### DATA EXCERPTS
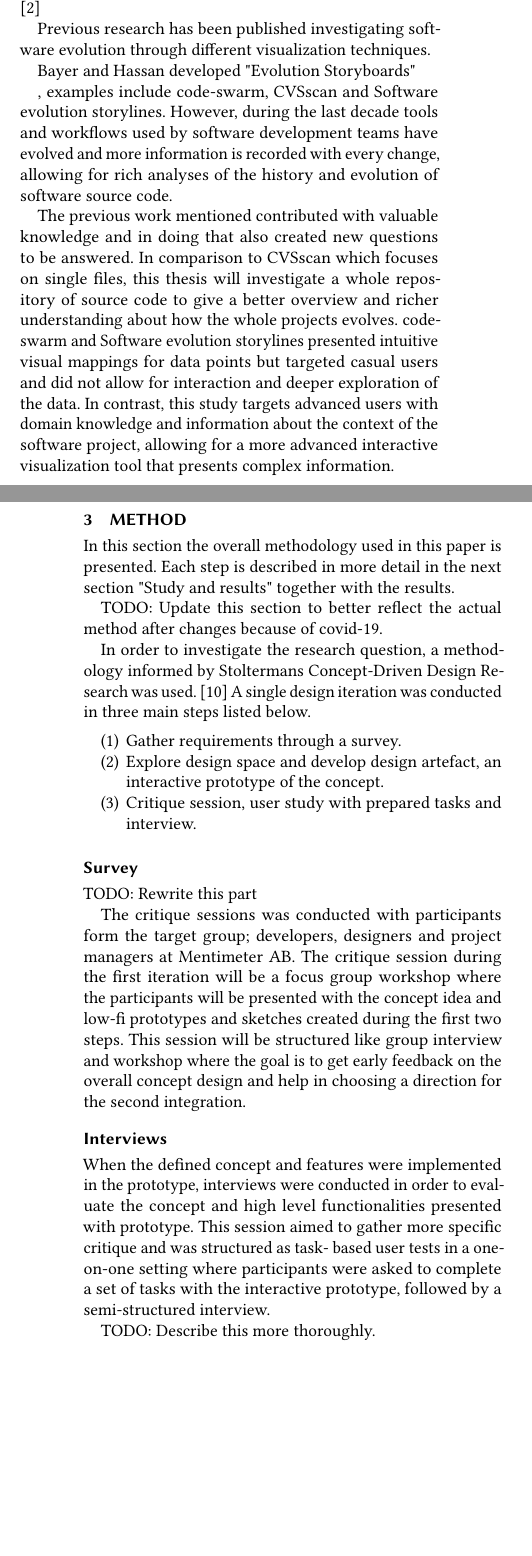
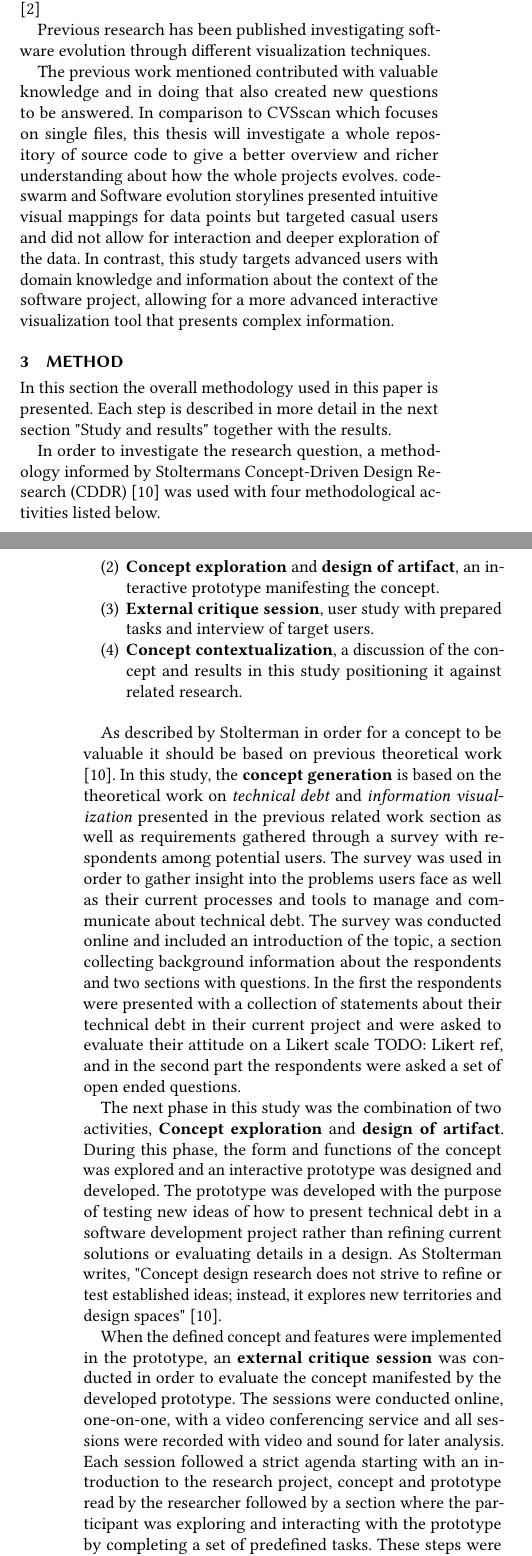
Before and after one commit to axelekwall/thesis, a LaTeX thesis (thesis.tex, which reads Sections/Introduction.tex, Sections/Method.tex, Sections/Research.tex): two parts of the columns of pages 2 and 3 of 8, joined at a grey line, cut so that both start at the same text, the shorter picture padded with empty space. The pictures show the PDF file thesis.pdf that the author committed with the source.

Commit message:
method updates

```diff
--- a/Sections/Introduction.tex
+++ b/Sections/Introduction.tex
@@ -17,2 +17 @@ In this context, where rapid continuous decision making and reflection is import
 
-\subsection{Information visualization}
--- a/Sections/Method.tex
+++ b/Sections/Method.tex
@@ -4,29 +4,30 @@
 \section{Method}
 In this section the overall methodology used in this paper is presented. Each step is described in more detail in the next section "Study and results" together with the results.
 
-TODO: Update this section to better reflect the actual method after changes because of covid-19.
-
-In order to investigate the research question, a methodology informed by Stoltermans Concept-Driven Design Research was used. \cite{stolterman_concept-driven_2010}
-A single design iteration was conducted in three main steps listed below.
+In order to investigate the research question, a methodology informed by Stoltermans Concept-Driven Design Research (CDDR) \cite{stolterman_concept-driven_2010} was used with four methodological activities listed below.
 
 \smallskip
 \begin{enumerate}
-  \item Gather requirements through a survey.
-  \item Explore design space and develop design artefact, an interactive prototype of the concept.
-  \item Critique session, user study with prepared tasks and interview.
+  \item \textbf{Concept generation}, related literature study and survey gathering requirements.
+  \item \textbf{Concept exploration}  and \textbf{design of artifact}, an interactive prototype manifesting the concept.
+  \item \textbf{External critique session}, user study with prepared tasks and interview of target users.
+  \item \textbf{Concept contextualization}, a discussion of the concept and results in this study positioning it against related research.
 \end{enumerate}
 \smallskip
 
-\subsection{Survey}
+As described by Stolterman in order for a concept to be valuable it should be based on previous theoretical work \cite{stolterman_concept-driven_2010}.
+In this study, the \textbf{concept generation} is based on the theoretical work on \textit{technical debt} and \textit{information visualization} presented in the previous related work section as well as requirements gathered through a survey with respondents among potential users.
+The survey was used in order to gather insight into the problems users face as well as their current processes and tools to manage and communicate about technical debt.
+The survey was conducted online and included an introduction of the topic, a section collecting background information about the respondents and two sections with questions.
+In the first the respondents were presented with a collection of statements about their technical debt in their current project and were asked to evaluate their attitude on a Likert scale TODO: Likert ref, and in the second part the respondents were asked a set of open ended questions.
 
-TODO: Rewrite this part
+The next phase in this study was the combination of two activities, \textbf{Concept exploration}  and \textbf{design of artifact}.
+During this phase, the form and functions of the concept was explored and an interactive prototype was designed and developed.
+The prototype was developed with the purpose of testing new ideas of how to present technical debt in a software development project rather than refining current solutions or evaluating details in a design.
+As Stolterman writes, "Concept design research does not strive to refine or test established ideas; instead, it explores new territories and design spaces" \cite{stolterman_concept-driven_2010}.
 
-The critique sessions was conducted with participants form the target group; developers, designers and project managers at Mentimeter AB.
-The critique session during the first iteration will be a focus group workshop where the participants will be presented with the concept idea and low-fi prototypes and sketches created during the first two steps.
-This session will be structured like group interview and workshop where the goal is to get early feedback on the overall concept design and help in choosing a direction for the second integration.
-
-\subsection{Interviews}
-When the defined concept and features were implemented in the prototype, interviews were conducted in order to evaluate the concept and high level functionalities presented with prototype.
-This session aimed to gather more specific critique and was structured as task- based user tests in a one-on-one setting where participants were asked to complete a set of tasks with the interactive prototype, followed by a semi-structured interview.
-
-TODO: Describe this more thoroughly.
+When the defined concept and features were implemented in the prototype, an \textbf{external critique session} was conducted in order to evaluate the concept manifested by the developed prototype.
+The sessions were conducted online, one-on-one, with a video conferencing service and all sessions were recorded with video and sound for later analysis.
+Each session followed a strict agenda starting with an introduction to the research project, concept and prototype read by the researcher followed by a section where the participant was exploring and interacting with the prototype by completing a set of predefined tasks.
+These steps were conducted mainly to allow for the participant to understand and asses the prototype to be able to criticize the concept and the tasks were not designed to evaluate the usability or interaction with the application.
+When the participant had completed the tasks were familiarized with the prototype, a semi-structured interview was conducted with two parts.
--- a/Sections/Research.tex
+++ b/Sections/Research.tex
@@ -16,12 +17,6 @@ The raw data can take many forms which can be classified intro three main catego
 
 Previous research has been published investigating software evolution through different visualization techniques.
 
-
-Bayer and Hassan developed "Evolution Storyboards"
-
-
-, examples include code-swarm, CVSscan and Software evolution storylines. However, during the last decade tools and workflows used by software development teams have evolved and more information is recorded with every change, allowing for rich analyses of the history and evolution of software source code.
-
 The previous work mentioned contributed with valuable knowledge and in doing that also created new questions to be answered.
 In comparison to CVSscan which focuses on single files, this thesis will investigate a whole repository of source code to give a better overview and richer understanding about how the whole projects evolves.
 code-swarm and Software evolution storylines presented intuitive visual mappings for data points but targeted casual users and did not allow for interaction and deeper exploration of the data.
```
Also changed, not shown: Figures/Backlog.tex (+1 -1 lines), Figures/DebtTypes.tex (+1 -1 lines), Figures/History.tex (+1 -1 lines), Sections/Question.tex (+1 -1 lines), Sections/Subsections/Interviews.tex (+4 -3 lines), thesis.tex (+3 -3 lines), thesis.pdf, Sections/Introduction.tex (15 more changed lines), Sections/Research.tex (3 more changed lines), 1 other file.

### YOUR INSTRUCTIONS
The records above are to be set down exactly as written, with no images.

### YOUR SOLUTION
Before and after one commit to axelekwall/thesis, a LaTeX thesis (thesis.tex, which reads Sections/Introduction.tex, Sections/Method.tex, Sections/Research.tex): two parts of the columns of pages 2 and 3 of 8, joined at a grey line, cut so that both start at the same text, the shorter picture padded with empty space. The pictures show the PDF file thesis.pdf that the author committed with the source.

Commit message:
method updates

```diff
--- a/Sections/Introduction.tex
+++ b/Sections/Introduction.tex
@@ -17,2 +17 @@ In this context, where rapid continuous decision making and reflection is import
 
-\subsection{Information visualization}
--- a/Sections/Method.tex
+++ b/Sections/Method.tex
@@ -4,29 +4,30 @@
 \section{Method}
 In this section the overall methodology used in this paper is presented. Each step is described in more detail in the next section "Study and results" together with the results.
 
-TODO: Update this section to better reflect the actual method after changes because of covid-19.
-
-In order to investigate the research question, a methodology informed by Stoltermans Concept-Driven Design Research was used. \cite{stolterman_concept-driven_2010}
-A single design iteration was conducted in three main steps listed below.
+In order to investigate the research question, a methodology informed by Stoltermans Concept-Driven Design Research (CDDR) \cite{stolterman_concept-driven_2010} was used with four methodological activities listed below.
 
 \smallskip
 \begin{enumerate}
-  \item Gather requirements through a survey.
-  \item Explore design space and develop design artefact, an interactive prototype of the concept.
-  \item Critique session, user study with prepared tasks and interview.
+  \item \textbf{Concept generation}, related literature study and survey gathering requirements.
+  \item \textbf{Concept exploration}  and \textbf{design of artifact}, an interactive prototype manifesting the concept.
+  \item \textbf{External critique session}, user study with prepared tasks and interview of target users.
+  \item \textbf{Concept contextualization}, a discussion of the concept and results in this study positioning it against related research.
 \end{enumerate}
 \smallskip
 
-\subsection{Survey}
+As described by Stolterman in order for a concept to be valuable it should be based on previous theoretical work \cite{stolterman_concept-driven_2010}.
+In this study, the \textbf{concept generation} is based on the theoretical work on \textit{technical debt} and \textit{information visualization} presented in the previous related work section as well as requirements gathered through a survey with respondents among potential users.
+The survey was used in order to gather insight into the problems users face as well as their current processes and tools to manage and communicate about technical debt.
+The survey was conducted online and included an introduction of the topic, a section collecting background information about the respondents and two sections with questions.
+In the first the respondents were presented with a collection of statements about their technical debt in their current project and were asked to evaluate their attitude on a Likert scale TODO: Likert ref, and in the second part the respondents were asked a set of open ended questions.
 
-TODO: Rewrite this part
+The next phase in this study was the combination of two activities, \textbf{Concept exploration}  and \textbf{design of artifact}.
+During this phase, the form and functions of the concept was explored and an interactive prototype was designed and developed.
+The prototype was developed with the purpose of testing new ideas of how to present technical debt in a software development project rather than refining current solutions or evaluating details in a design.
+As Stolterman writes, "Concept design research does not strive to refine or test established ideas; instead, it explores new territories and design spaces" \cite{stolterman_concept-driven_2010}.
 
-The critique sessions was conducted with participants form the target group; developers, designers and project managers at Mentimeter AB.
-The critique session during the first iteration will be a focus group workshop where the participants will be presented with the concept idea and low-fi prototypes and sketches created during the first two steps.
-This session will be structured like group interview and workshop where the goal is to get early feedback on the overall concept design and help in choosing a direction for the second integration.
-
-\subsection{Interviews}
-When the defined concept and features were implemented in the prototype, interviews were conducted in order to evaluate the concept and high level functionalities presented with prototype.
-This session aimed to gather more specific critique and was structured as task- based user tests in a one-on-one setting where participants were asked to complete a set of tasks with the interactive prototype, followed by a semi-structured interview.
-
-TODO: Describe this more thoroughly.
+When the defined concept and features were implemented in the prototype, an \textbf{external critique session} was conducted in order to evaluate the concept manifested by the developed prototype.
+The sessions were conducted online, one-on-one, with a video conferencing service and all sessions were recorded with video and sound for later analysis.
+Each session followed a strict agenda starting with an introduction to the research project, concept and prototype read by the researcher followed by a section where the participant was exploring and interacting with the prototype by completing a set of predefined tasks.
+These steps were conducted mainly to allow for the participant to understand and asses the prototype to be able to criticize the concept and the tasks were not designed to evaluate the usability or interaction with the application.
+When the participant had completed the tasks were familiarized with the prototype, a semi-structured interview was conducted with two parts.
--- a/Sections/Research.tex
+++ b/Sections/Research.tex
@@ -16,12 +17,6 @@ The raw data can take many forms which can be classified intro three main catego
 
 Previous research has been published investigating software evolution through different visualization techniques.
 
-
-Bayer and Hassan developed "Evolution Storyboards"
-
-
-, examples include code-swarm, CVSscan and Software evolution storylines. However, during the last decade tools and workflows used by software development teams have evolved and more information is recorded with every change, allowing for rich analyses of the history and evolution of software source code.
-
 The previous work mentioned contributed with valuable knowledge and in doing that also created new questions to be answered.
 In comparison to CVSscan which focuses on single files, this thesis will investigate a whole repository of source code to give a better overview and richer understanding about how the whole projects evolves.
 code-swarm and Software evolution storylines presented intuitive visual mappings for data points but targeted casual users and did not allow for interaction and deeper exploration of the data.
```
Also changed, not shown: Figures/Backlog.tex (+1 -1 lines), Figures/DebtTypes.tex (+1 -1 lines), Figures/History.tex (+1 -1 lines), Sections/Question.tex (+1 -1 lines), Sections/Subsections/Interviews.tex (+4 -3 lines), thesis.tex (+3 -3 lines), thesis.pdf, Sections/Introduction.tex (15 more changed lines), Sections/Research.tex (3 more changed lines), 1 other file.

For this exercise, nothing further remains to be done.